• Your assignment
All entries below must be output word for word, and the pictures left behind.

==*==

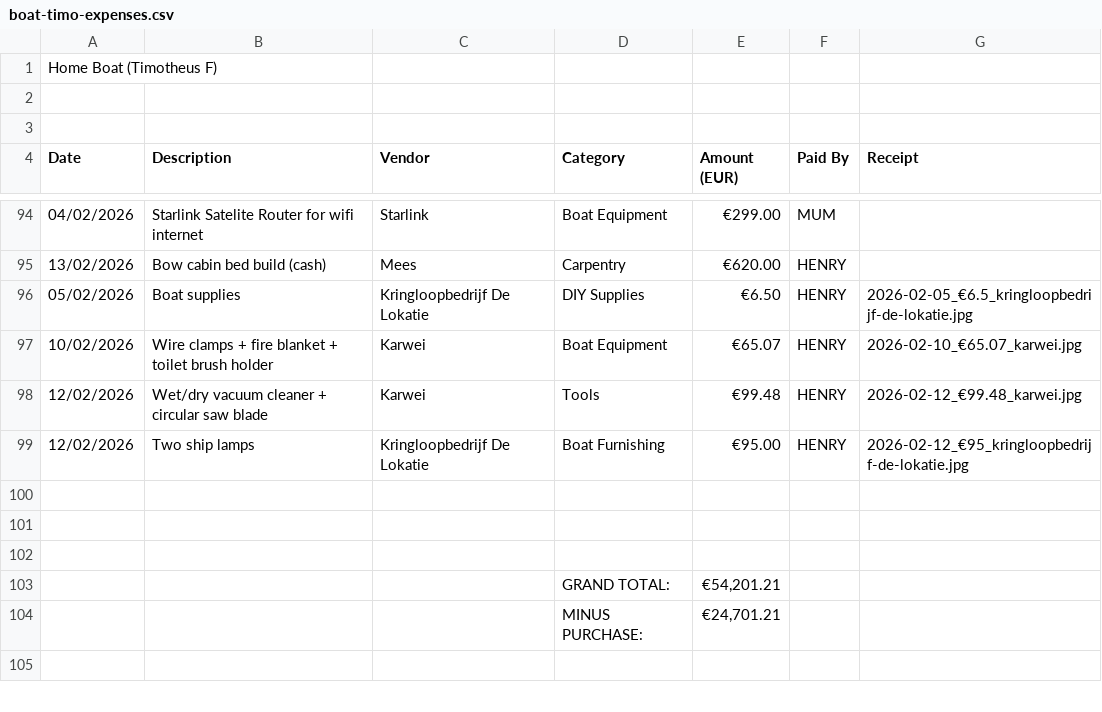
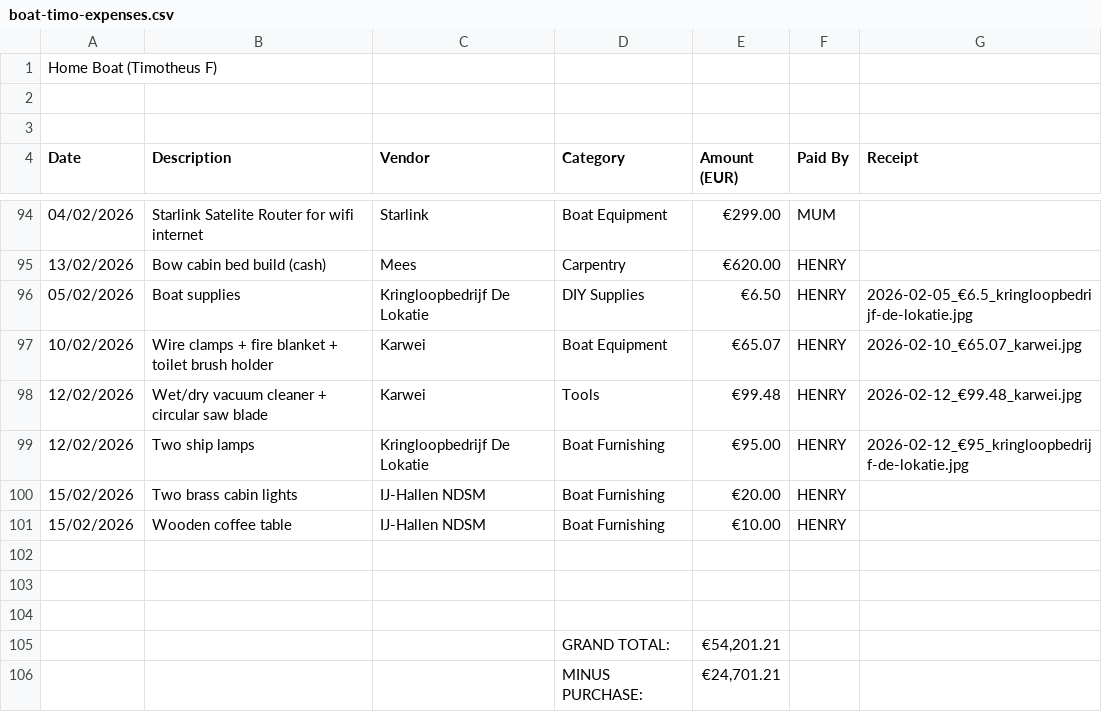
Before and after one commit to kokosthief/boat-dashboard, a CSV file: public/data/boat-timo-expenses.csv, drawn as a sheet; only a part is shown, gaps mark what is left out; the shorter side is filled out with more unchanged rows; the diff names each change by its address in the sheet, - before the commit and + after, or states it on an @@ line.

Commit message:
add: IJ-Hallen brass cabin lights €20 + coffee table €10 (Feb 15)

```diff
--- a/public/data/boat-timo-expenses.csv
+++ b/public/data/boat-timo-expenses.csv
+row 100: 15/02/2026 | Two brass cabin lights | IJ-Hallen NDSM | Boat Furnishing | €20.00 | HENRY
+row 101: 15/02/2026 | Wooden coffee table | IJ-Hallen NDSM | Boat Furnishing | €10.00 | HENRY
```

==*==

• Answer to this problem
Before and after one commit to kokosthief/boat-dashboard, a CSV file: public/data/boat-timo-expenses.csv, drawn as a sheet; only a part is shown, gaps mark what is left out; the shorter side is filled out with more unchanged rows; the diff names each change by its address in the sheet, - before the commit and + after, or states it on an @@ line.

Commit message:
add: IJ-Hallen brass cabin lights €20 + coffee table €10 (Feb 15)

```diff
--- a/public/data/boat-timo-expenses.csv
+++ b/public/data/boat-timo-expenses.csv
+row 100: 15/02/2026 | Two brass cabin lights | IJ-Hallen NDSM | Boat Furnishing | €20.00 | HENRY
+row 101: 15/02/2026 | Wooden coffee table | IJ-Hallen NDSM | Boat Furnishing | €10.00 | HENRY
```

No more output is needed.